Be aware that some agencies also charge additional fees for lost wages for the donor during the time she is cycling, and/or childcare costs if the donor has children. These costs are not always listed on the agency websites, so be sure to ask questions.
4. Establish your Overall Budget
Once you have gathered your information, it is important to establish your overall budget. Having a good idea of what your anticipated out-of-pocket expenses may affect other decisions you make– such as whether you select a local or out-of-state donor. You may decide to save the cost of the egg donation agency fee altogether by using an egg donor known to you or selecting a clinic that has its own in-house pool of donors. Now is a good time to identify any potential cost savings, and determine what is important to you.
5. Find a Support Network
One of the most important things you can do for yourself during this process is to reach out for support. RESOLVE New England is a great resource for finding local support and discussion groups focusing on a variety of topics. Connecting with other people who are experiencing similar circumstances can be a powerful tool in the healing process. It is also a great place to exchange useful information with people who understand what you are going through.

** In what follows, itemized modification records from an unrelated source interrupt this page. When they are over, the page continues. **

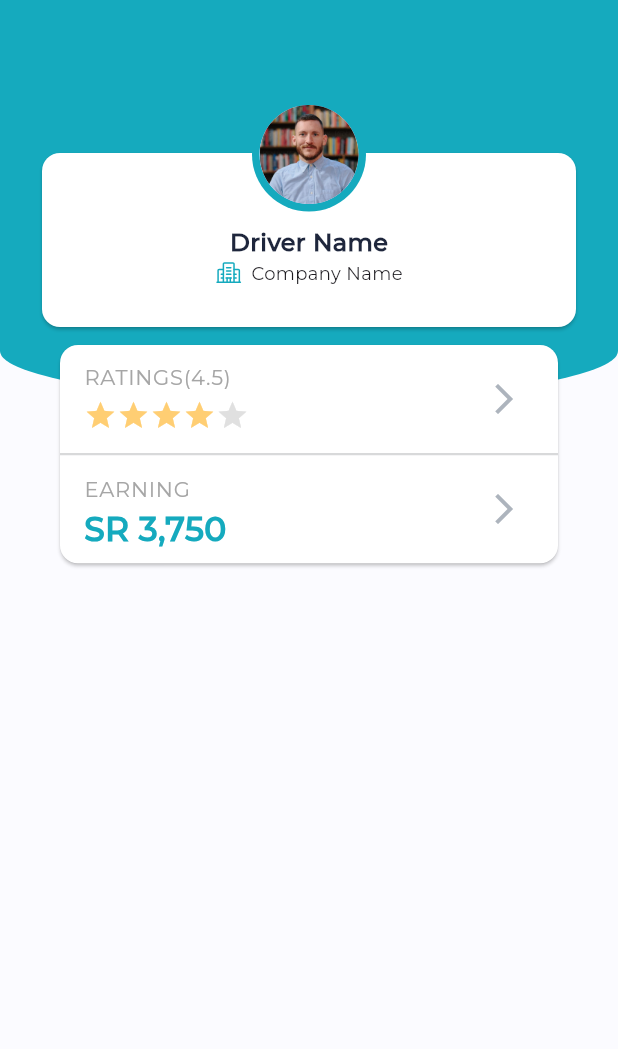
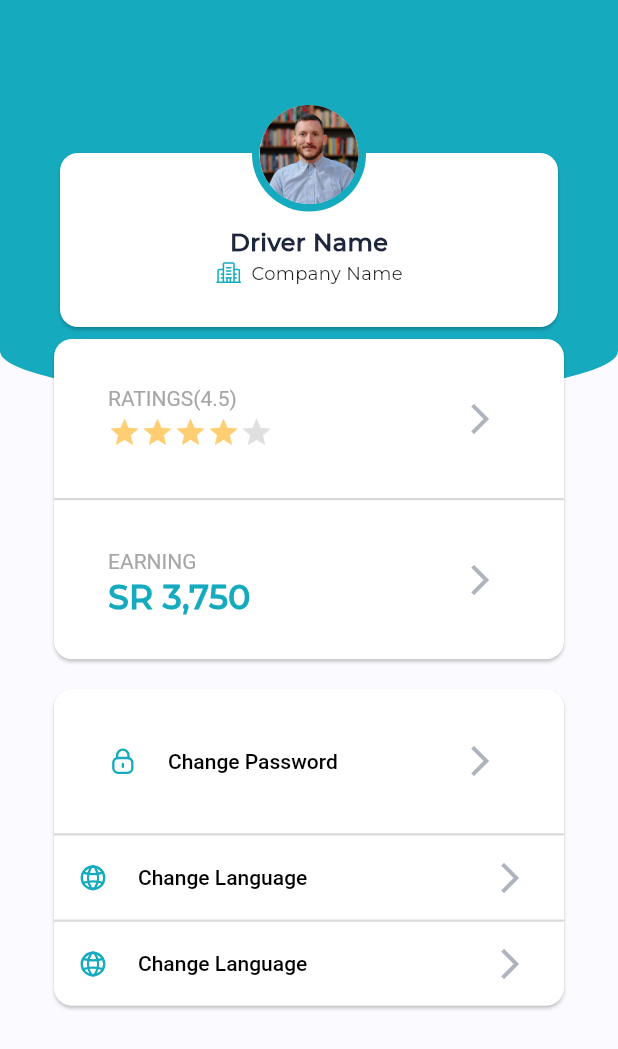
Before and after one commit to flipking038/Driver_app, a Flutter app: the ProfileScreen screen opened directly, on a phone screen of 412 x 824 dp. Shown: the top 1049 px of the screen. Run offline on Flutter 3.47's test engine with Material 3 defaults, Android fonts, the phone set to English and light mode, and no system bars; our stand-ins replace dio, flutter_bloc, flutter_svg, shared_preferences; accounts and stored records are empty.

Commit message:
refactor and create option card

```diff
--- a/lib/screens/profile_screen.dart
+++ b/lib/screens/profile_screen.dart
@@ -1,6 +1,7 @@
 import 'package:flutter/material.dart';
 import 'package:telgani/widgets/profile_widgets/header_background_color.dart';
-import 'package:telgani/widgets/profile_widgets/profile_cards.dart';
+import 'package:telgani/widgets/profile_widgets/opteon_profile.dart';
+import 'package:telgani/widgets/profile_widgets/profile_rating_cards.dart';
 import 'package:telgani/widgets/profile_widgets/user_card_info.dart';
 import 'package:telgani/widgets/profile_widgets/user_image.dart';
 
@@ -29,9 +30,7 @@ class ProfileScreen extends StatelessWidget {
                       Positioned(
                         top: 128,
                         child: Column(
-                          children: [
-                            ProfileCard(),
-                          ],
+                          children: [ProfileRatingCard(), OpteonProfile()],
                         ),
                       )
                     ],
--- /dev/null
+++ b/lib/widgets/profile_widgets/card_list_tile.dart
@@ -0,0 +1,29 @@
+import 'package:flutter/material.dart';
+
+class CardListTile extends StatelessWidget {
+  const CardListTile({
+    super.key,
+    required this.title,
+    this.subtitle,
+    this.leading,
+    required this.titleTextStyle,
+  });
+
+  final String title;
+  final Widget? subtitle;
+  final Widget? leading;
+  final TextStyle titleTextStyle;
+
+  @override
+  Widget build(BuildContext context) {
+    return ListTile(
+      leading: leading,
+      title: Text(
+        title,
+      ),
+      titleTextStyle: titleTextStyle,
+      subtitle: subtitle,
+      trailing: const Icon(Icons.arrow_forward_ios, color: Color(0xffADB4BD)),
+    );
+  }
+}
--- /dev/null
+++ b/lib/widgets/profile_widgets/cards.dart
@@ -0,0 +1,19 @@
+import 'package:flutter/material.dart';
+
+class Cards extends StatelessWidget {
+  const Cards({super.key, required this.cardChild});
+
+  final Widget cardChild;
+
+  @override
+  Widget build(BuildContext context) {
+    return SizedBox(
+      width: 340,
+      child: Card(
+        margin: const EdgeInsets.all(0),
+        color: Colors.white,
+        child: cardChild,
+      ),
+    );
+  }
+}
--- /dev/null
+++ b/lib/widgets/profile_widgets/opteon_profile.dart
@@ -0,0 +1,62 @@
+import 'package:flutter/material.dart';
+import 'package:flutter_svg/flutter_svg.dart';
+import 'package:telgani/widgets/profile_widgets/card_list_tile.dart';
+import 'package:telgani/widgets/profile_widgets/cards.dart';
+
+class OpteonProfile extends StatelessWidget {
+  const OpteonProfile({super.key});
+
+  @override
+  Widget build(BuildContext context) {
+    return Padding(
+      padding: const EdgeInsets.all(20),
+      child: Cards(
+        cardChild: Column(
+          mainAxisAlignment: MainAxisAlignment.start,
+          children: [
+            Padding(
+              padding: const EdgeInsets.all(20),
+              child: CardListTile(
+                leading: SvgPicture.asset('assets/image/change_password.svg'),
+                title: 'Change Password',
+                titleTextStyle: const TextStyle(
+                  color: Colors.black,
+                  fontSize: 14,
+                  fontWeight: FontWeight.w500,
+                ),
+              ),
+            ),
+            Container(
+              width: double.infinity,
+              height: 1.5,
+              color: const Color(0xFFD8D9DA),
+            ),
+            CardListTile(
+              leading: SvgPicture.asset('assets/image/change_language.svg'),
+              title: 'Change Language',
+              titleTextStyle: const TextStyle(
+                color: Colors.black,
+                fontSize: 14,
+                fontWeight: FontWeight.w500,
+              ),
+            ),
+            Container(
+              width: double.infinity,
+              height: 1.5,
+              color: const Color(0xFFD8D9DA),
+            ),
+            CardListTile(
+              leading: SvgPicture.asset('assets/image/change_language.svg'),
+              title: 'Change Language',
+              titleTextStyle: const TextStyle(
+                color: Colors.black,
+                fontSize: 14,
+                fontWeight: FontWeight.w500,
+              ),
+            ),
+          ],
+        ),
+      ),
+    );
+  }
+}
--- a/lib/widgets/profile_widgets/profile_cards.dart
+++ /dev/null
@@ -1,51 +0,0 @@
-import 'package:flutter/material.dart';
-import 'package:telgani/constant.dart';
-import 'package:telgani/widgets/profile_widgets/rating_list_tile.dart';
-
-class ProfileCard extends StatelessWidget {
-  const ProfileCard({super.key});
-
-  @override
-  Widget build(BuildContext context) {
-    return SizedBox(
-      width: 340,
-      child: Card(
-        color: Colors.white,
-        child: Column(
-          children: [
-            const RatingListTile(
-              title: 'RATINGS(4.5)',
-              subtitle: Padding(
-                padding: EdgeInsets.only(top: 4),
-                child: Row(
-                  children: [
-                    Icon(Icons.star, color: Color(0xffFFCE73), size: 22),
-                    Icon(Icons.star, color: Color(0xffFFCE73), size: 22),
-                    Icon(Icons.star, color: Color(0xffFFCE73), size: 22),
-                    Icon(Icons.star, color: Color(0xffFFCE73), size: 22),
-                    Icon(Icons.star, color: Color(0xffE0E0E0), size: 22),
-                  ],
-                ),
-              ),
-            ),
-            Container(
-              width: double.infinity,
-              height: 1.5,
-              color: const Color(0xFFD8D9DA),
-            ),
-            const RatingListTile(
-                title: 'EARNING',
-                subtitle: Text(
-                  'SR 3,750',
-                  style: TextStyle(
-                    color: kPrimaryColor,
-                    fontSize: 22,
-                    fontWeight: FontWeight.w900,
-                  ),
-                ))
-          ],
-        ),
-      ),
-    );
-  }
-}
--- /dev/null
+++ b/lib/widgets/profile_widgets/profile_rating_cards.dart
@@ -0,0 +1,54 @@
+import 'package:flutter/material.dart';
+import 'package:telgani/constant.dart';
+import 'package:telgani/widgets/profile_widgets/card_list_tile.dart';
+import 'package:telgani/widgets/profile_widgets/cards.dart';
+import 'package:telgani/widgets/stroke_widget.dart';
+
+class ProfileRatingCard extends StatelessWidget {
+  const ProfileRatingCard({super.key});
+
+  @override
+  Widget build(BuildContext context) {
+    return const Cards(
+      cardChild: Column(
+        children: [
+          Padding(
+            padding: EdgeInsets.symmetric(horizontal: 20, vertical: 17),
+            child: CardListTile(
+              title: 'RATINGS(4.5)',
+              titleTextStyle: TextStyle(color: Color(0xffA6A6A6), fontSize: 14),
+              subtitle: Padding(
+                padding: EdgeInsets.only(top: 4),
+                child: Row(
+                  children: [
+                    Icon(Icons.star, color: Color(0xffFFCE73), size: 22),
+                    Icon(Icons.star, color: Color(0xffFFCE73), size: 22),
+                    Icon(Icons.star, color: Color(0xffFFCE73), size: 22),
+                    Icon(Icons.star, color: Color(0xffFFCE73), size: 22),
+                    Icon(Icons.star, color: Color(0xffE0E0E0), size: 22),
+                  ],
+                ),
+              ),
+            ),
+          ),
+          StrokeWidget(),
+          Padding(
+            padding: EdgeInsets.symmetric(horizontal: 20, vertical: 17),
+            child: CardListTile(
+              title: 'EARNING',
+              titleTextStyle: TextStyle(color: Color(0xffA6A6A6), fontSize: 14),
+              subtitle: Text(
+                'SR 3,750',
+                style: TextStyle(
+                  color: kPrimaryColor,
+                  fontSize: 22,
+                  fontWeight: FontWeight.w900,
+                ),
+              ),
+            ),
+          )
+        ],
+      ),
+    );
+  }
+}
--- a/lib/widgets/profile_widgets/rating_list_tile.dart
+++ /dev/null
@@ -1,21 +0,0 @@
-import 'package:flutter/material.dart';
-
-class RatingListTile extends StatelessWidget {
-  const RatingListTile(
-      {super.key, required this.title, required this.subtitle});
-
-  final String title;
-  final Widget subtitle;
-
-  @override
-  Widget build(BuildContext context) {
-    return ListTile(
-      title: Text(
-        title,
-        style: const TextStyle(color: Color(0xffA6A6A6), fontSize: 14),
-      ),
-      subtitle: subtitle,
-      trailing: const Icon(Icons.arrow_forward_ios, color: Color(0xffADB4BD)),
-    );
-  }
-}
--- a/lib/widgets/profile_widgets/user_card_info.dart
+++ b/lib/widgets/profile_widgets/user_card_info.dart
@@ -11,6 +11,7 @@ class UserCardInfo extends StatelessWidget {
   Widget build(BuildContext context) {
     return SizedBox(
       height: 124,
+      width: 340,
       child: Card(
         color: Colors.white,
         child: Padding(
--- /dev/null
+++ b/lib/widgets/stroke_widget.dart
@@ -0,0 +1,14 @@
+import 'package:flutter/material.dart';
+
+class StrokeWidget extends StatelessWidget {
+  const StrokeWidget({super.key});
+
+  @override
+  Widget build(BuildContext context) {
+    return Container(
+      width: double.infinity,
+      height: 1.5,
+      color: const Color(0xFFD8D9DA),
+    );
+  }
+}
```
Also changed, not shown: assets/image/change_language.svg (added), assets/image/change_password.svg (added).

Although this process can be overwhelming, remember that the decision to welcome donor egg as your family building path can also bring a sense of relief and new hope. Although all of this can be unpredictable at times, arming yourself with as much information as possible may help you in navigating the process.